**WHAT TO WORK ON**: Retype each entry verbatim. Do not include the images.

[Change listing data]
*** Begin section ***

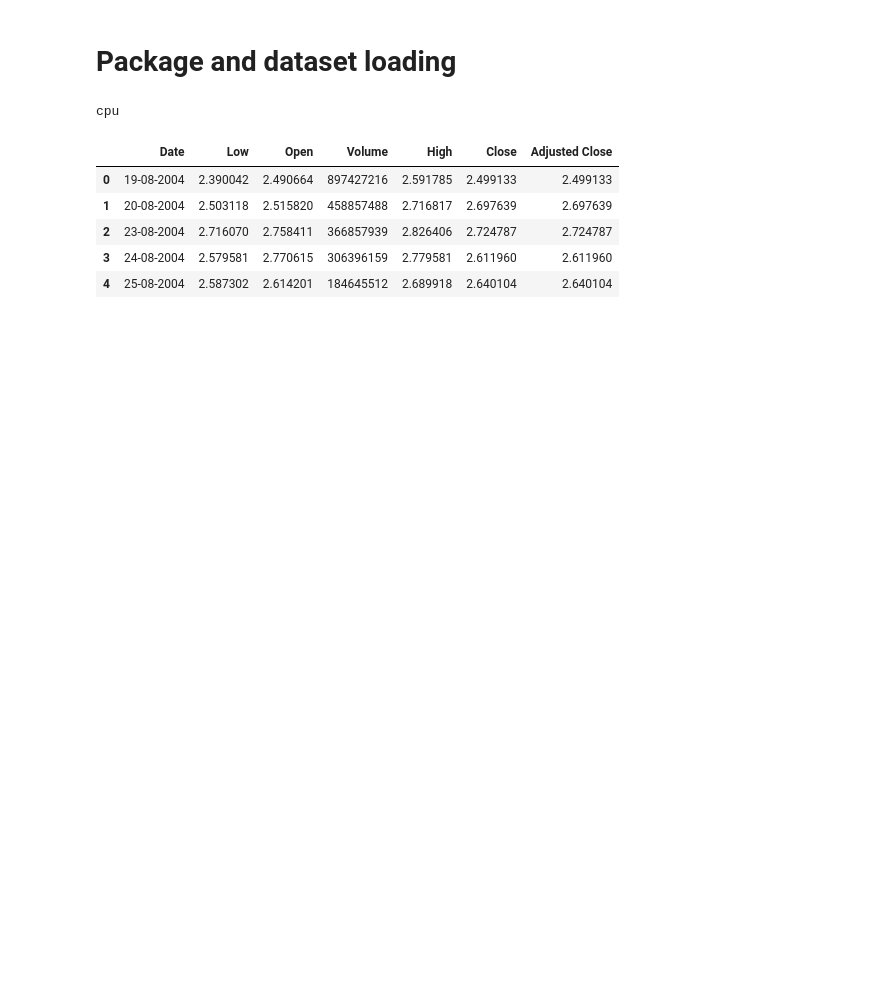
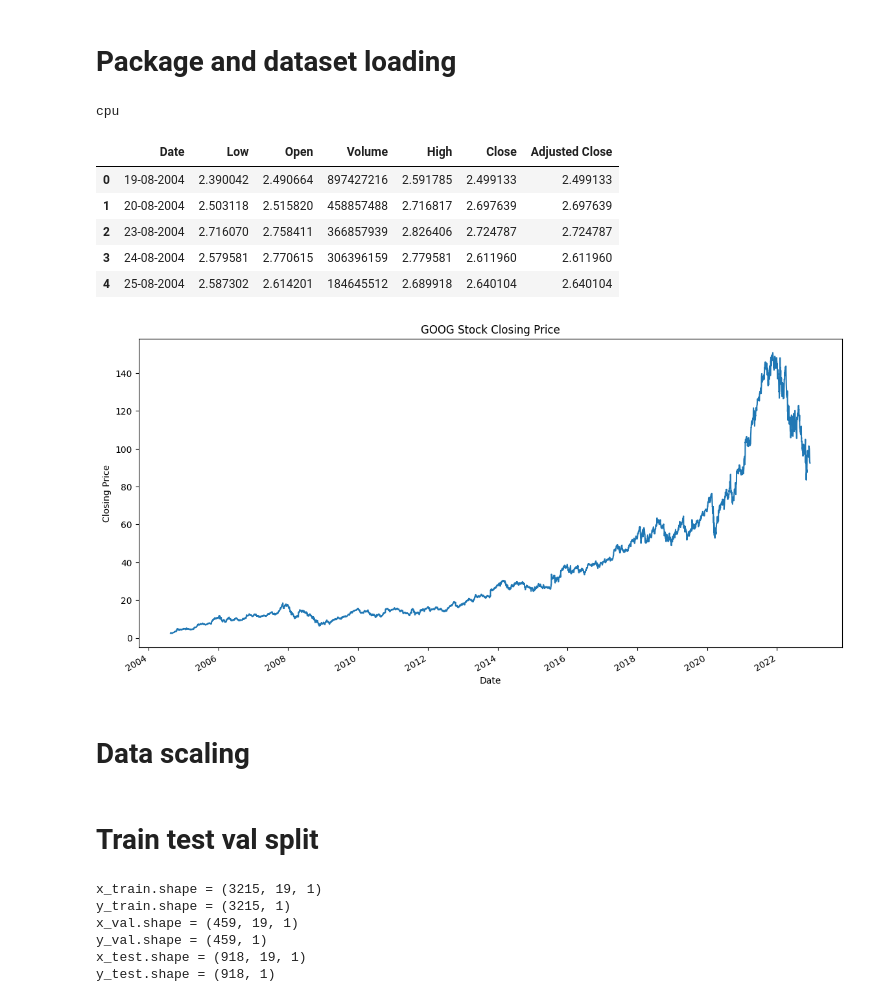
Before and after one commit to ifboelhasrin/DLF_A3, a Jupyter notebook: ass3_goog_rnn.ipynb, the cells around one changed output. Drawn from its saved outputs; the diff is of its cells as text; code cells hidden in the pictures; blank space fills up the shorter version.

```diff
--- a/ass3_goog_rnn.ipynb
+++ b/ass3_goog_rnn.ipynb
@@ -28,6 +29,23 @@ data.head()
 | 2 | 23-08-2004 | 2.716070 | 2.758411 | 366857939 | 2.826406 | 2.724787 | 2.724787 |
 | 3 | 24-08-2004 | 2.579581 | 2.770615 | 306396159 | 2.779581 | 2.611960 | 2.611960 |
 | 4 | 25-08-2004 | 2.587302 | 2.614201 | 184645512 | 2.689918 | 2.640104 | 2.640104 |
+# %%
+# Draw the stock price closing price plot
+data_goog = data.copy()
+
+data_goog['Date'] = pd.to_datetime(data_goog['Date'])
+data_goog.set_index('Date', inplace=True)
+
+# Plot the closing price with dates as x-axis
+data_goog['Close'].plot(figsize=(14, 7))
+plt.xlabel('Date')
+plt.ylabel('Closing Price')
+plt.title('GOOG Stock Closing Price')
+plt.show()
+# %% [output]
+[figure, added]
+# %% [markdown]
+# Data scaling
 # %%
 # Data preprocessing
 
@@ -35,30 +53,53 @@ from sklearn.preprocessing import MinMaxScaler
 price = data[['Close']].copy()
 scaler = MinMaxScaler(feature_range=(-1, 1))
 price['Close'] = scaler.fit_transform(price['Close'].values.reshape(-1,1))
+# %% [markdown]
+# Train test val split
 # %%
 # Split data into training and test set with sliding window method
 
-def split_data(stock, lookback):
-    data_raw = stock.to_numpy() # convert to numpy array
+def split_data(stock, lookback, val_size=0.1):
+    data_raw = stock.to_numpy()  # Convert to numpy array
     data = []
 
-    # create all possible sequences of length seq_len
+    # Create sequences of length `lookback`
     for index in range(len(data_raw) - lookback):
         data.append(data_raw[index: index + lookback])
 
     data = np.array(data)
-    test_set_size = int(np.round(0.2*data.shape[0]))
-    train_set_size = data.shape[0] - (test_set_size)
+    test_set_size = int(np.round(0.2 * data.shape[0]))
+    val_set_size = int(np.round(val_size * data.shape[0]))
+    train_set_size = data.shape[0] - (test_set_size + val_set_size)
 
-    x_train = data[:train_set_size,:-1,:]
-    y_train = data[:train_set_size,-1,:]
+    # Split into training, validation, and test sets
+    x_train = data[:train_set_size, :-1, :]
+    y_train = data[:train_set_size, -1, :]
 
-    x_test = data[train_set_size:,:-1]
-    y_test = data[train_set_size:,-1,:]
+    x_val = data[train_set_size:train_set_size+val_set_size, :-1, :]
+    y_val = data[train_set_size:train_set_size+val_set_size, -1, :]
 
-    return [x_train, y_train, x_test, y_test]
+    x_test = data[train_set_size+val_set_size:, :-1, :]
+    y_test = data[train_set_size+val_set_size:, -1, :]
+
+    return x_train, y_train, x_val, y_val, x_test, y_test
+
 lookback = 20 # choose sequence length
-x_train, y_train, x_test, y_test = split_data(price, lookback)
+x_train, y_train, x_val, y_val, x_test, y_test = split_data(price, lookback)
+
+# Check shapes
+print('x_train.shape =', x_train.shape)
+print('y_train.shape =', y_train.shape)
+print('x_val.shape =', x_val.shape)
+print('y_val.shape =', y_val.shape)
+print('x_test.shape =', x_test.shape)
+print('y_test.shape =', y_test.shape)
+# %% [output]
+x_train.shape = (3215, 19, 1)
+y_train.shape = (3215, 1)
+x_val.shape = (459, 19, 1)
+y_val.shape = (459, 1)
+x_test.shape = (918, 19, 1)
+y_test.shape = (918, 1)
 # %%
 # Convert to tensor
 x_train = torch.from_numpy(x_train).type(torch.Tensor)
```
Also changed, not shown: parts of 21 cells of this notebook.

*** End section ***

**RESULT**:
Before and after one commit to ifboelhasrin/DLF_A3, a Jupyter notebook: ass3_goog_rnn.ipynb, the cells around one changed output. Drawn from its saved outputs; the diff is of its cells as text; code cells hidden in the pictures; blank space fills up the shorter version.

```diff
--- a/ass3_goog_rnn.ipynb
+++ b/ass3_goog_rnn.ipynb
@@ -28,6 +29,23 @@ data.head()
 | 2 | 23-08-2004 | 2.716070 | 2.758411 | 366857939 | 2.826406 | 2.724787 | 2.724787 |
 | 3 | 24-08-2004 | 2.579581 | 2.770615 | 306396159 | 2.779581 | 2.611960 | 2.611960 |
 | 4 | 25-08-2004 | 2.587302 | 2.614201 | 184645512 | 2.689918 | 2.640104 | 2.640104 |
+# %%
+# Draw the stock price closing price plot
+data_goog = data.copy()
+
+data_goog['Date'] = pd.to_datetime(data_goog['Date'])
+data_goog.set_index('Date', inplace=True)
+
+# Plot the closing price with dates as x-axis
+data_goog['Close'].plot(figsize=(14, 7))
+plt.xlabel('Date')
+plt.ylabel('Closing Price')
+plt.title('GOOG Stock Closing Price')
+plt.show()
+# %% [output]
+[figure, added]
+# %% [markdown]
+# Data scaling
 # %%
 # Data preprocessing
 
@@ -35,30 +53,53 @@ from sklearn.preprocessing import MinMaxScaler
 price = data[['Close']].copy()
 scaler = MinMaxScaler(feature_range=(-1, 1))
 price['Close'] = scaler.fit_transform(price['Close'].values.reshape(-1,1))
+# %% [markdown]
+# Train test val split
 # %%
 # Split data into training and test set with sliding window method
 
-def split_data(stock, lookback):
-    data_raw = stock.to_numpy() # convert to numpy array
+def split_data(stock, lookback, val_size=0.1):
+    data_raw = stock.to_numpy()  # Convert to numpy array
     data = []
 
-    # create all possible sequences of length seq_len
+    # Create sequences of length `lookback`
     for index in range(len(data_raw) - lookback):
         data.append(data_raw[index: index + lookback])
 
     data = np.array(data)
-    test_set_size = int(np.round(0.2*data.shape[0]))
-    train_set_size = data.shape[0] - (test_set_size)
+    test_set_size = int(np.round(0.2 * data.shape[0]))
+    val_set_size = int(np.round(val_size * data.shape[0]))
+    train_set_size = data.shape[0] - (test_set_size + val_set_size)
 
-    x_train = data[:train_set_size,:-1,:]
-    y_train = data[:train_set_size,-1,:]
+    # Split into training, validation, and test sets
+    x_train = data[:train_set_size, :-1, :]
+    y_train = data[:train_set_size, -1, :]
 
-    x_test = data[train_set_size:,:-1]
-    y_test = data[train_set_size:,-1,:]
+    x_val = data[train_set_size:train_set_size+val_set_size, :-1, :]
+    y_val = data[train_set_size:train_set_size+val_set_size, -1, :]
 
-    return [x_train, y_train, x_test, y_test]
+    x_test = data[train_set_size+val_set_size:, :-1, :]
+    y_test = data[train_set_size+val_set_size:, -1, :]
+
+    return x_train, y_train, x_val, y_val, x_test, y_test
+
 lookback = 20 # choose sequence length
-x_train, y_train, x_test, y_test = split_data(price, lookback)
+x_train, y_train, x_val, y_val, x_test, y_test = split_data(price, lookback)
+
+# Check shapes
+print('x_train.shape =', x_train.shape)
+print('y_train.shape =', y_train.shape)
+print('x_val.shape =', x_val.shape)
+print('y_val.shape =', y_val.shape)
+print('x_test.shape =', x_test.shape)
+print('y_test.shape =', y_test.shape)
+# %% [output]
+x_train.shape = (3215, 19, 1)
+y_train.shape = (3215, 1)
+x_val.shape = (459, 19, 1)
+y_val.shape = (459, 1)
+x_test.shape = (918, 19, 1)
+y_test.shape = (918, 1)
 # %%
 # Convert to tensor
 x_train = torch.from_numpy(x_train).type(torch.Tensor)
```
Also changed, not shown: parts of 21 cells of this notebook.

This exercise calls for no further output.